WHAT IS REQUIRED: Would you return every entry below exactly as written, without its images?

Before and after images:
....

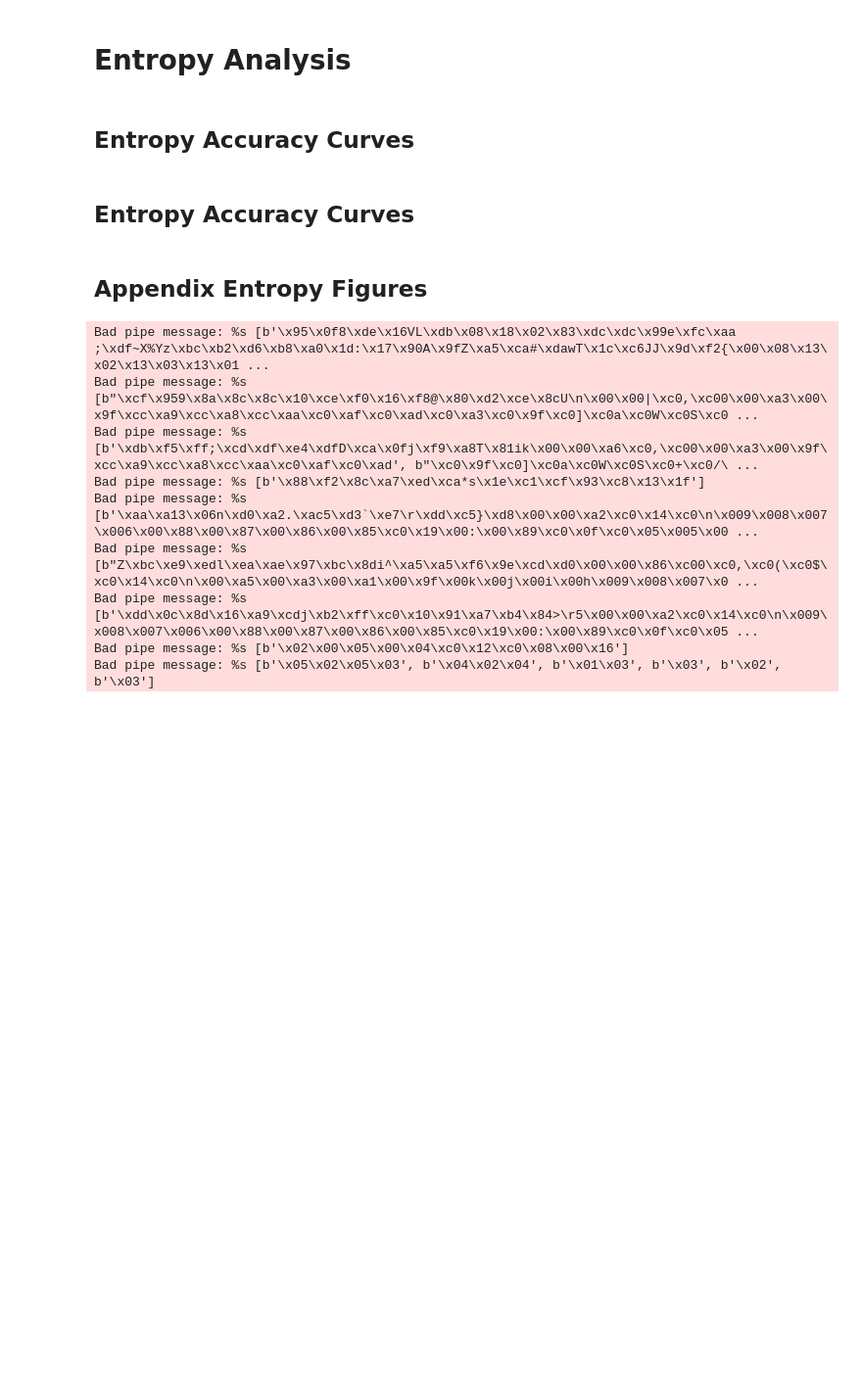
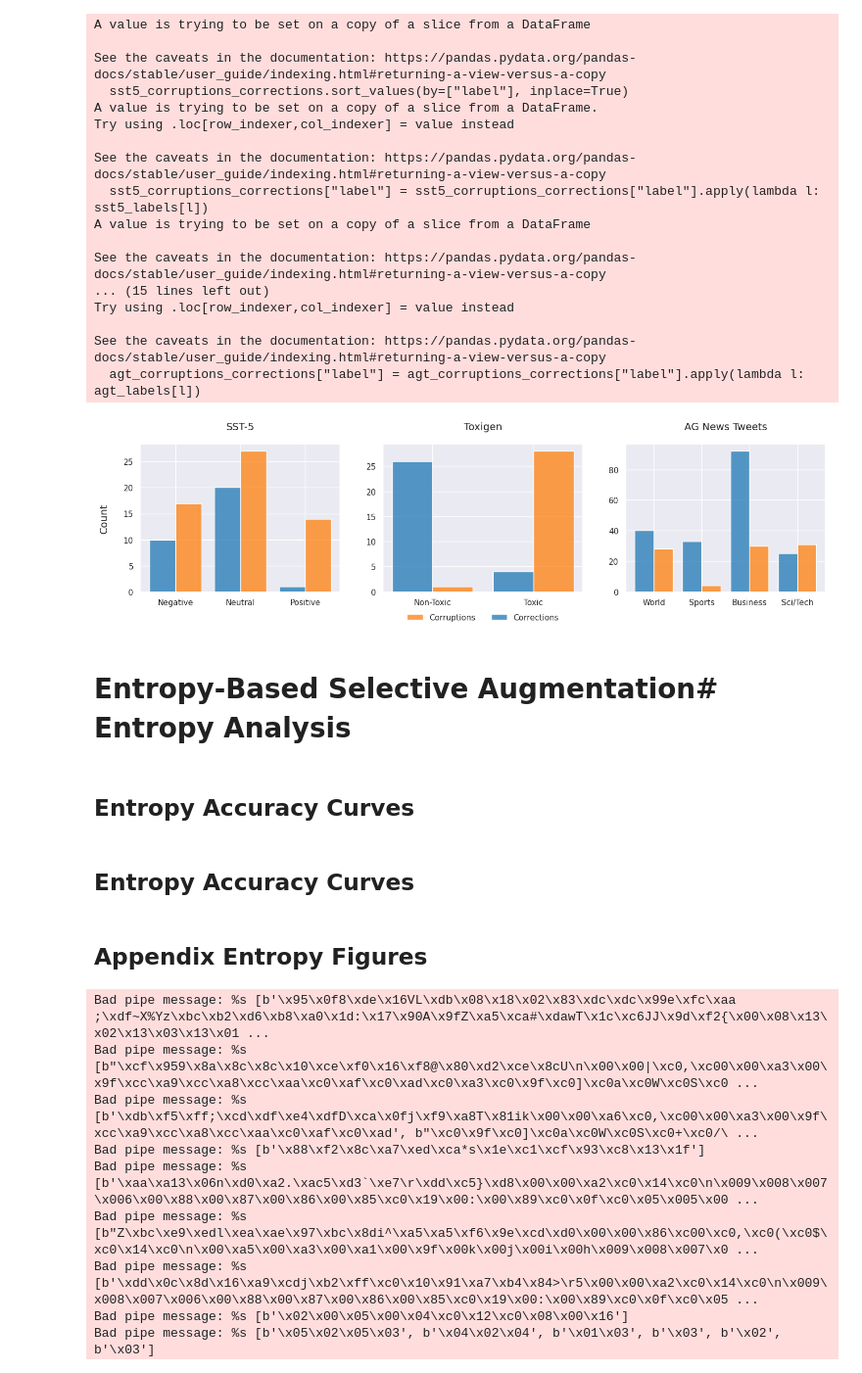
Before and after one commit to Kyle1668/LLM-TTA, a Jupyter notebook: notebooks/method_analysis_paper.ipynb, the cells around one changed output. Shown at 98% size. Drawn from its saved outputs; the diff is of its cells as text; code cells hidden in the pictures; blank space fills up the shorter version.

```diff
--- a/notebooks/method_analysis_paper.ipynb
+++ b/notebooks/method_analysis_paper.ipynb
@@ -15,4 +92,81 @@ aug_regex = re.compile(r"<aug>(.*?)</aug>", re.DOTALL)
+# %%
+# Create three histograms on one row
+fig, axes = plt.subplots(1, 3, figsize=(15, 5))
+
+
+sst5_labels = {
+    0: "Negative",
+    1: "Positive",
+    2: "Neutral",
+}
+sst5_corruptions_corrections = sst5_data[(sst5_data["outcome"] == "New Correct") | (sst5_data["outcome"] == "New Mistake")]
+sst5_corruptions_corrections.sort_values(by=["label"], inplace=True)
+sst5_corruptions_corrections["label"] = sst5_corruptions_corrections["label"].apply(lambda l: sst5_labels[l])
+# sort values by Negative, Neutral, Positive in that order
+sst5_corruptions_corrections.sort_values(by=["label"], inplace=True, key=lambda x: x.map({"Negative": 0, "Neutral": 1, "Positive": 2}))
+sns.histplot(data=sst5_corruptions_corrections, x="label", hue="outcome", multiple="dodge", shrink=.8, ax=axes[0])
+
+toxigen_labels = {
+    0: "Non-Toxic",
+    1: "Toxic",
+}
+toxigen_corruptions_corrections = toxigen_data[(toxigen_data["outcome"] == "New Correct") | (toxigen_data["outcome"] == "New Mistake")]
+toxigen_corruptions_corrections.sort_values(by=["label"], inplace=True)
+toxigen_corruptions_corrections["label"] = toxigen_corruptions_corrections["label"].apply(lambda l: toxigen_labels[l])
+sns.histplot(data=toxigen_corruptions_corrections, x="label", hue="outcome", multiple="dodge", shrink=.8, ax=axes[1])
+
+agt_labels = {
+    0: "World",
+    1: "Sports",
+    2: "Business",
+    3: "Sci/Tech",
+}
+agt_corruptions_corrections = agt_data[(agt_data["outcome"] == "New Correct") | (agt_data["outcome"] == "New Mistake")]
+agt_corruptions_corrections.sort_values(by=["label"], inplace=True)
+agt_corruptions_corrections["label"] = agt_corruptions_corrections["label"].apply(lambda l: agt_labels[l])
+sns.histplot(data=agt_corruptions_corrections, x="label", hue="outcome", multiple="dodge", shrink=.8, ax=axes[2])
+
+axes[0].set_ylabel("Count", labelpad=20, fontsize=14)
+axes[1].set_ylabel("")
+axes[2].set_ylabel("")
+axes[0].set_xlabel("SST-5", labelpad=20, fontsize=14)
+axes[1].set_xlabel("Toxigen", labelpad=20, fontsize=14)
+axes[2].set_xlabel("AG News Tweets", labelpad=20, fontsize=14)
+
+# set x labels above the plots
+axes[0].xaxis.set_label_position('top')
+axes[1].xaxis.set_label_position('top')
+axes[2].xaxis.set_label_position('top')
+
+# Have a shared legend
+axes[0].get_legend().remove()
+axes[1].legend(loc='upper center', bbox_to_anchor=(0.5, -0.1), labels=["Corruptions", "Corrections"], ncol=2, fancybox=False, frameon=False)
+axes[2].get_legend().remove()
+
+
+# add padding
+fig.tight_layout(pad=3.0)
+fig.savefig("../datasets/analysis/figures/corruptions_corrections_histograms.png", bbox_inches='tight', dpi=300)
+# %% [output]
+A value is trying to be set on a copy of a slice from a DataFrame
+
+See the caveats in the documentation: https://pandas.pydata.org/pandas-docs/stable/user_guide/indexing.html#returning-a-view-versus-a-copy
+  sst5_corruptions_corrections.sort_values(by=["label"], inplace=True)
+A value is trying to be set on a copy of a slice from a DataFrame.
+Try using .loc[row_indexer,col_indexer] = value instead
+
+See the caveats in the documentation: https://pandas.pydata.org/pandas-docs/stable/user_guide/indexing.html#returning-a-view-versus-a-copy
+  sst5_corruptions_corrections["label"] = sst5_corruptions_corrections["label"].apply(lambda l: sst5_labels[l])
+A value is trying to be set on a copy of a slice from a DataFrame
+
+See the caveats in the documentation: https://pandas.pydata.org/pandas-docs/stable/user_guide/indexing.html#returning-a-view-versus-a-copy
+... (15 lines left out)
+Try using .loc[row_indexer,col_indexer] = value instead
+
+See the caveats in the documentation: https://pandas.pydata.org/pandas-docs/stable/user_guide/indexing.html#returning-a-view-versus-a-copy
+  agt_corruptions_corrections["label"] = agt_corruptions_corrections["label"].apply(lambda l: agt_labels[l])
+[figure, added]
 # %% [markdown]
-# Entropy Analysis
+# Entropy-Based Selective Augmentation# Entropy Analysis
 # %% [markdown]
 ## Entropy Accuracy Curves
```
Also changed, not shown: parts of 5 cells of this notebook, 5 other files.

....

ANSWER AREA:
Before and after one commit to Kyle1668/LLM-TTA, a Jupyter notebook: notebooks/method_analysis_paper.ipynb, the cells around one changed output. Shown at 98% size. Drawn from its saved outputs; the diff is of its cells as text; code cells hidden in the pictures; blank space fills up the shorter version.

```diff
--- a/notebooks/method_analysis_paper.ipynb
+++ b/notebooks/method_analysis_paper.ipynb
@@ -15,4 +92,81 @@ aug_regex = re.compile(r"<aug>(.*?)</aug>", re.DOTALL)
+# %%
+# Create three histograms on one row
+fig, axes = plt.subplots(1, 3, figsize=(15, 5))
+
+
+sst5_labels = {
+    0: "Negative",
+    1: "Positive",
+    2: "Neutral",
+}
+sst5_corruptions_corrections = sst5_data[(sst5_data["outcome"] == "New Correct") | (sst5_data["outcome"] == "New Mistake")]
+sst5_corruptions_corrections.sort_values(by=["label"], inplace=True)
+sst5_corruptions_corrections["label"] = sst5_corruptions_corrections["label"].apply(lambda l: sst5_labels[l])
+# sort values by Negative, Neutral, Positive in that order
+sst5_corruptions_corrections.sort_values(by=["label"], inplace=True, key=lambda x: x.map({"Negative": 0, "Neutral": 1, "Positive": 2}))
+sns.histplot(data=sst5_corruptions_corrections, x="label", hue="outcome", multiple="dodge", shrink=.8, ax=axes[0])
+
+toxigen_labels = {
+    0: "Non-Toxic",
+    1: "Toxic",
+}
+toxigen_corruptions_corrections = toxigen_data[(toxigen_data["outcome"] == "New Correct") | (toxigen_data["outcome"] == "New Mistake")]
+toxigen_corruptions_corrections.sort_values(by=["label"], inplace=True)
+toxigen_corruptions_corrections["label"] = toxigen_corruptions_corrections["label"].apply(lambda l: toxigen_labels[l])
+sns.histplot(data=toxigen_corruptions_corrections, x="label", hue="outcome", multiple="dodge", shrink=.8, ax=axes[1])
+
+agt_labels = {
+    0: "World",
+    1: "Sports",
+    2: "Business",
+    3: "Sci/Tech",
+}
+agt_corruptions_corrections = agt_data[(agt_data["outcome"] == "New Correct") | (agt_data["outcome"] == "New Mistake")]
+agt_corruptions_corrections.sort_values(by=["label"], inplace=True)
+agt_corruptions_corrections["label"] = agt_corruptions_corrections["label"].apply(lambda l: agt_labels[l])
+sns.histplot(data=agt_corruptions_corrections, x="label", hue="outcome", multiple="dodge", shrink=.8, ax=axes[2])
+
+axes[0].set_ylabel("Count", labelpad=20, fontsize=14)
+axes[1].set_ylabel("")
+axes[2].set_ylabel("")
+axes[0].set_xlabel("SST-5", labelpad=20, fontsize=14)
+axes[1].set_xlabel("Toxigen", labelpad=20, fontsize=14)
+axes[2].set_xlabel("AG News Tweets", labelpad=20, fontsize=14)
+
+# set x labels above the plots
+axes[0].xaxis.set_label_position('top')
+axes[1].xaxis.set_label_position('top')
+axes[2].xaxis.set_label_position('top')
+
+# Have a shared legend
+axes[0].get_legend().remove()
+axes[1].legend(loc='upper center', bbox_to_anchor=(0.5, -0.1), labels=["Corruptions", "Corrections"], ncol=2, fancybox=False, frameon=False)
+axes[2].get_legend().remove()
+
+
+# add padding
+fig.tight_layout(pad=3.0)
+fig.savefig("../datasets/analysis/figures/corruptions_corrections_histograms.png", bbox_inches='tight', dpi=300)
+# %% [output]
+A value is trying to be set on a copy of a slice from a DataFrame
+
+See the caveats in the documentation: https://pandas.pydata.org/pandas-docs/stable/user_guide/indexing.html#returning-a-view-versus-a-copy
+  sst5_corruptions_corrections.sort_values(by=["label"], inplace=True)
+A value is trying to be set on a copy of a slice from a DataFrame.
+Try using .loc[row_indexer,col_indexer] = value instead
+
+See the caveats in the documentation: https://pandas.pydata.org/pandas-docs/stable/user_guide/indexing.html#returning-a-view-versus-a-copy
+  sst5_corruptions_corrections["label"] = sst5_corruptions_corrections["label"].apply(lambda l: sst5_labels[l])
+A value is trying to be set on a copy of a slice from a DataFrame
+
+See the caveats in the documentation: https://pandas.pydata.org/pandas-docs/stable/user_guide/indexing.html#returning-a-view-versus-a-copy
+... (15 lines left out)
+Try using .loc[row_indexer,col_indexer] = value instead
+
+See the caveats in the documentation: https://pandas.pydata.org/pandas-docs/stable/user_guide/indexing.html#returning-a-view-versus-a-copy
+  agt_corruptions_corrections["label"] = agt_corruptions_corrections["label"].apply(lambda l: agt_labels[l])
+[figure, added]
 # %% [markdown]
-# Entropy Analysis
+# Entropy-Based Selective Augmentation# Entropy Analysis
 # %% [markdown]
 ## Entropy Accuracy Curves
```
Also changed, not shown: parts of 5 cells of this notebook, 5 other files.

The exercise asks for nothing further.